GOAL OF THE EXERCISE | Looking at the entries below, how many lines include the word "Pouw"? Answer with the number alone.

*** DATASET EXCERPTS ***

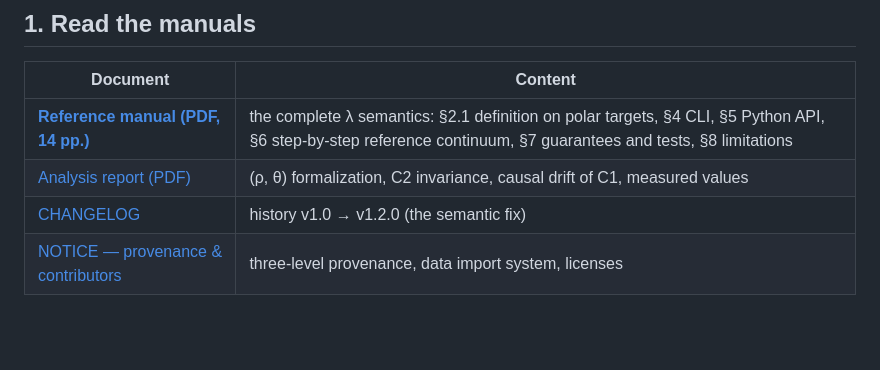
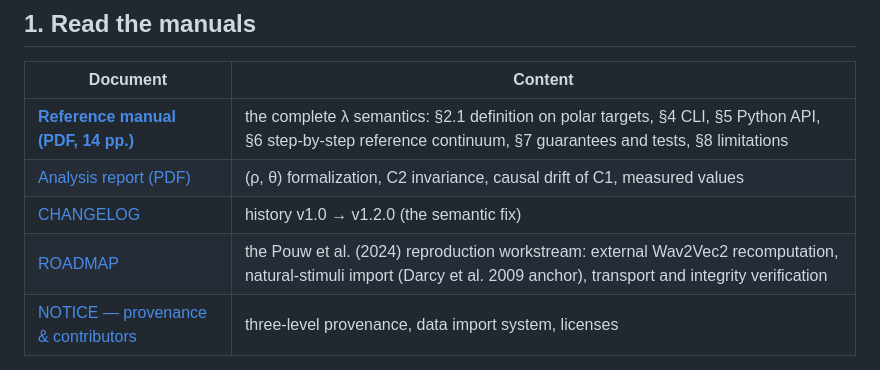
Before and after one commit to FBerthommier/covtl-lambda, a Markdown page: README.md, the part around the change. GitHub-like rendering; blank space fills up the shorter version.

Commit message:
Add ROADMAP: Pouw et al. reproduction transport and reactivated natural-stimuli workstream

```diff
--- a/README.md
+++ b/README.md
@@ -21,6 +21,7 @@
 | **[Reference manual (PDF, 14 pp.)](docs/manual.pdf)** | the complete λ semantics: §2.1 definition on polar targets, §4 CLI, §5 Python API, §6 step-by-step reference continuum, §7 guarantees and tests, §8 limitations |
 | [Analysis report (PDF)](docs/covtl_lambda_C1C2_report.pdf) | (ρ, θ) formalization, C2 invariance, causal drift of C1, measured values |
 | [CHANGELOG](CHANGELOG.md) | history v1.0 → v1.2.0 (the semantic fix) |
+| [ROADMAP](docs/ROADMAP.md) | the Pouw et al. (2024) reproduction workstream: external Wav2Vec2 recomputation, natural-stimuli import (Darcy et al. 2009 anchor), transport and integrity verification |
 | [NOTICE — provenance & contributors](NOTICE.md) | three-level provenance, data import system, licenses |
 
 The essentials in one equation — for the nasal C1 of a tautosyllabic
```
Also changed, not shown: docs/ROADMAP.md (added, +86 -0 lines).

*** End of DATASET EXCERPTS ***

EXERCISE RESPONSE | 2